Code change snippets
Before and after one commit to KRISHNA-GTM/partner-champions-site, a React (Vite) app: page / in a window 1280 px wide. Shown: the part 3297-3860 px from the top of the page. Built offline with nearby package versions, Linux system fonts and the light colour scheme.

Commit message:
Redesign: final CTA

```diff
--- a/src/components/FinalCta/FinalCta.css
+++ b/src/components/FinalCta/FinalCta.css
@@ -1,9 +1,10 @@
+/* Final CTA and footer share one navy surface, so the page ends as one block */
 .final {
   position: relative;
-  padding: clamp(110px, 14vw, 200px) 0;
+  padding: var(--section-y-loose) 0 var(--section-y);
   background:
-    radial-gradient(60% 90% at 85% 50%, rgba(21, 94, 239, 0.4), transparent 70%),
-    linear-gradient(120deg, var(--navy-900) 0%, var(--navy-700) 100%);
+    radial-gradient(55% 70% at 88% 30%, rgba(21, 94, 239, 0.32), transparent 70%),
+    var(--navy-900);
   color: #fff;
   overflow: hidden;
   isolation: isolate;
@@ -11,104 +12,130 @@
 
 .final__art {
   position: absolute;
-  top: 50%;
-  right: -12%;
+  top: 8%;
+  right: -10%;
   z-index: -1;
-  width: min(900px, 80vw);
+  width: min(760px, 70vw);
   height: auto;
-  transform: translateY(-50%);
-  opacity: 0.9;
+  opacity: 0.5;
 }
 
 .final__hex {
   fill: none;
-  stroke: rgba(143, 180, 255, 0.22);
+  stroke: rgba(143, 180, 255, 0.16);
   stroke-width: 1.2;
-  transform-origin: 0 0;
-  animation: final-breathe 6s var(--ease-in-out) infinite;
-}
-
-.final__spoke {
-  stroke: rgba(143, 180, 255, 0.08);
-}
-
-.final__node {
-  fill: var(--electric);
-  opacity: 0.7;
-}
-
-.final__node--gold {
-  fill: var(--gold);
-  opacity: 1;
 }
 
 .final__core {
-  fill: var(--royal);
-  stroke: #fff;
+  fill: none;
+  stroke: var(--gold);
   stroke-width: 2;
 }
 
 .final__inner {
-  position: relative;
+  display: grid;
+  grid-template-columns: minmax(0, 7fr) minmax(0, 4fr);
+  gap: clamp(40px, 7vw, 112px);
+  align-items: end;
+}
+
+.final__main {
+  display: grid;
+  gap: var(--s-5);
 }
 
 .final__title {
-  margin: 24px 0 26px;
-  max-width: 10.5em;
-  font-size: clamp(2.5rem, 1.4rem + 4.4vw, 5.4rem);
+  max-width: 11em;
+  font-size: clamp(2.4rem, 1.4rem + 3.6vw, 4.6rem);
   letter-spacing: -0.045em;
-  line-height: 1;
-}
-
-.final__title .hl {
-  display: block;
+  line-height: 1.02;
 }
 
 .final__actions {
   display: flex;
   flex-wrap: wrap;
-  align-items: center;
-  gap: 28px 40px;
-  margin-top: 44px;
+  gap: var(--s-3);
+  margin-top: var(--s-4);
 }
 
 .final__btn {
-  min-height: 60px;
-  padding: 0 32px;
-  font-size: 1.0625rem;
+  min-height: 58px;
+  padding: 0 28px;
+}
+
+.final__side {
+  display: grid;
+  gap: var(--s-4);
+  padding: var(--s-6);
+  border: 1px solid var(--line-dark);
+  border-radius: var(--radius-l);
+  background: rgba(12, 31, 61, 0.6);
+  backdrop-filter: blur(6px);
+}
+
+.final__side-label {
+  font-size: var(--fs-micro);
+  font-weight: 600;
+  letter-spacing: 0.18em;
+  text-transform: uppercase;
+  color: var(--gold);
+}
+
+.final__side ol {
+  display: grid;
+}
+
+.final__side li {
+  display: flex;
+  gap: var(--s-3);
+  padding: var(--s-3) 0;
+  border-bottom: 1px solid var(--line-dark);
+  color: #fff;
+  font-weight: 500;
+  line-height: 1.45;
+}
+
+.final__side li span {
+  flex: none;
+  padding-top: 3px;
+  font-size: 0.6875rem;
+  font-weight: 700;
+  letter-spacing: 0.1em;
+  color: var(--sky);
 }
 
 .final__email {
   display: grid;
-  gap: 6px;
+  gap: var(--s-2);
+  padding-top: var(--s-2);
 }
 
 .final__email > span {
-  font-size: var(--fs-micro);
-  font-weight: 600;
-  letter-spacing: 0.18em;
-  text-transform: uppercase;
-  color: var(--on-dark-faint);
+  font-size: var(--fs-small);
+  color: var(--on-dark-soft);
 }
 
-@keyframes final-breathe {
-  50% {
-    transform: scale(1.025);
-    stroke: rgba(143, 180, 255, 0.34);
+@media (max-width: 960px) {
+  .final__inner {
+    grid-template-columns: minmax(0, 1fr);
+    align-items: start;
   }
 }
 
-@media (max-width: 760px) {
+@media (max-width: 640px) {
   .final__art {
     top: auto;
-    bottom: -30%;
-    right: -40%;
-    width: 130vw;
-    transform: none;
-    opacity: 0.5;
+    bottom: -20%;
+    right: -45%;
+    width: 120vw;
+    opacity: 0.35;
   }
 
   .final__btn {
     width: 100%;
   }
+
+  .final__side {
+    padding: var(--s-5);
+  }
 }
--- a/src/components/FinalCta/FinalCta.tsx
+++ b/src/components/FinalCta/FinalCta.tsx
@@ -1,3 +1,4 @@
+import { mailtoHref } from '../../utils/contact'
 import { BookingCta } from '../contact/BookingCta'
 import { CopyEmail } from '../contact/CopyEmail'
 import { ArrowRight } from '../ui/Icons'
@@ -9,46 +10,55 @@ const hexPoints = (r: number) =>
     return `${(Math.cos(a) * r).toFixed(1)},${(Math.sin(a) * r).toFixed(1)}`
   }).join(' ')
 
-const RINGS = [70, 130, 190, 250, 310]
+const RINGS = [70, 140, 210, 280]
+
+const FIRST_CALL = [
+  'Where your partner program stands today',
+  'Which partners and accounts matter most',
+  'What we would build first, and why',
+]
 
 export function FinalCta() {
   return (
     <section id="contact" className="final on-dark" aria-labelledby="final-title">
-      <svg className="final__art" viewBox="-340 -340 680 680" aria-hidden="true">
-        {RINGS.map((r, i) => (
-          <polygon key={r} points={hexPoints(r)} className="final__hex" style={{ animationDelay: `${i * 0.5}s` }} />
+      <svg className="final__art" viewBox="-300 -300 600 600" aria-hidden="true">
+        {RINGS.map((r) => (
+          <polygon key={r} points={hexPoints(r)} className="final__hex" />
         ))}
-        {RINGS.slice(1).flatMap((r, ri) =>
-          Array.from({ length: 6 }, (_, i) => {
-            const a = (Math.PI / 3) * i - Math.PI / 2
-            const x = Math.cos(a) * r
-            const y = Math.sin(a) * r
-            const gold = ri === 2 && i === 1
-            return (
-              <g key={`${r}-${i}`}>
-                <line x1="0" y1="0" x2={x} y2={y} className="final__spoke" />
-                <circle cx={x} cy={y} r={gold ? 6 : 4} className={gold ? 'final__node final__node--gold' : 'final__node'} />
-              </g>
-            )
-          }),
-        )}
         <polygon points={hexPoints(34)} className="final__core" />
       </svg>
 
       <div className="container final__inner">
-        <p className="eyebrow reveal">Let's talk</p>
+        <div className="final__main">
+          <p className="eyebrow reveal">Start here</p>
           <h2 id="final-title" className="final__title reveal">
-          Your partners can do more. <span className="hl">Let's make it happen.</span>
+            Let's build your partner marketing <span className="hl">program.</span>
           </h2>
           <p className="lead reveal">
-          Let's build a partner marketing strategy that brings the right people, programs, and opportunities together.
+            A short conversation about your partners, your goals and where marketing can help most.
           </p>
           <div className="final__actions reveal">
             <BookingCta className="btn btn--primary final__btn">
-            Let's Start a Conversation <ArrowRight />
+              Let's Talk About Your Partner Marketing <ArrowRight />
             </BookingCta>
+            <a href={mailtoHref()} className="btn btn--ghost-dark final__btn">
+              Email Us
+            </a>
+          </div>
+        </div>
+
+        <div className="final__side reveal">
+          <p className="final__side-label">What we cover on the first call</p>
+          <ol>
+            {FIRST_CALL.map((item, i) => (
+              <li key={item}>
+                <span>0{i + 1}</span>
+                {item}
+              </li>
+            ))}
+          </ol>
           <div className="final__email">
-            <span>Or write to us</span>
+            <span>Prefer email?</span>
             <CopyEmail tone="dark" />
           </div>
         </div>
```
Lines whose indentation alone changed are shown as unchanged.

--

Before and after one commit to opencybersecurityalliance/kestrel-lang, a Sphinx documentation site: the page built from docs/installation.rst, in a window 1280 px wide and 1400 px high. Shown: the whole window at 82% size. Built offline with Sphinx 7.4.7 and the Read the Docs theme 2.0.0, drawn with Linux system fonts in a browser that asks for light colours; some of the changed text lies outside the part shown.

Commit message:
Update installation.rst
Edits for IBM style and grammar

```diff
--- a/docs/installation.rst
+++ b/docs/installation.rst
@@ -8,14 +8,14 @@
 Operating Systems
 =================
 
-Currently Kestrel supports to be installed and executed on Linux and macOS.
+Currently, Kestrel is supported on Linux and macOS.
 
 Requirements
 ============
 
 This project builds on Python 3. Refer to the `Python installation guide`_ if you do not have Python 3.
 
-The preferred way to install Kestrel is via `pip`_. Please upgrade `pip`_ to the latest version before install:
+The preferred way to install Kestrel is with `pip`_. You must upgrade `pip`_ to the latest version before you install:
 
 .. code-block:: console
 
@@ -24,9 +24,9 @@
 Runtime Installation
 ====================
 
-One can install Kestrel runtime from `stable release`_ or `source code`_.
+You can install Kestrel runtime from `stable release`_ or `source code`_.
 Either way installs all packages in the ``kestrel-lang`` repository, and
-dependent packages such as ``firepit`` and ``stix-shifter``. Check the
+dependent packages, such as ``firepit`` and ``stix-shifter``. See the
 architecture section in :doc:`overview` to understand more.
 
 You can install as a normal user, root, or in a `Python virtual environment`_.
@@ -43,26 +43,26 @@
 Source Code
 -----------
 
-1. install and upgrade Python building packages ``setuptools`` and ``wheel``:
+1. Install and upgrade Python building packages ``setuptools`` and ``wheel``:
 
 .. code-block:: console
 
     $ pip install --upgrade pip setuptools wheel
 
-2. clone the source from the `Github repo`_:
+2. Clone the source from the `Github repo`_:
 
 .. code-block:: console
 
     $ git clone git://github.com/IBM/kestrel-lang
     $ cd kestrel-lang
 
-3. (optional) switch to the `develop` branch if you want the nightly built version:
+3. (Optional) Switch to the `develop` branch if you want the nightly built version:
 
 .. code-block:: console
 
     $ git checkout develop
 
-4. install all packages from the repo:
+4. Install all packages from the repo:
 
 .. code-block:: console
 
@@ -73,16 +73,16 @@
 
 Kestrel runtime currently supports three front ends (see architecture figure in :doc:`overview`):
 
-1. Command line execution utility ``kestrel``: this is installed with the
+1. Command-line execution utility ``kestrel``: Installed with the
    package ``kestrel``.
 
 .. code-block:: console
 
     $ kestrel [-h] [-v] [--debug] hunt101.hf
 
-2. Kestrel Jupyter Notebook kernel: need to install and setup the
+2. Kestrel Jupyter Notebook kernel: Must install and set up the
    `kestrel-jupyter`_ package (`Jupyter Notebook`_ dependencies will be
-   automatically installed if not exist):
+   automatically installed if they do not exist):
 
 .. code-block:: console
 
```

▶ [Exercise prompt]
When the word "padding" shows up in a line of the entries, pull that line out.

▶ [Task output]
-  padding: clamp(110px, 14vw, 200px) 0;
+  padding: var(--section-y-loose) 0 var(--section-y);
-  padding: 0 32px;
+  padding: 0 28px;
+  padding: var(--s-6);
+  padding: var(--s-3) 0;
+  padding-top: 3px;
+  padding-top: var(--s-2);
+    padding: var(--s-5);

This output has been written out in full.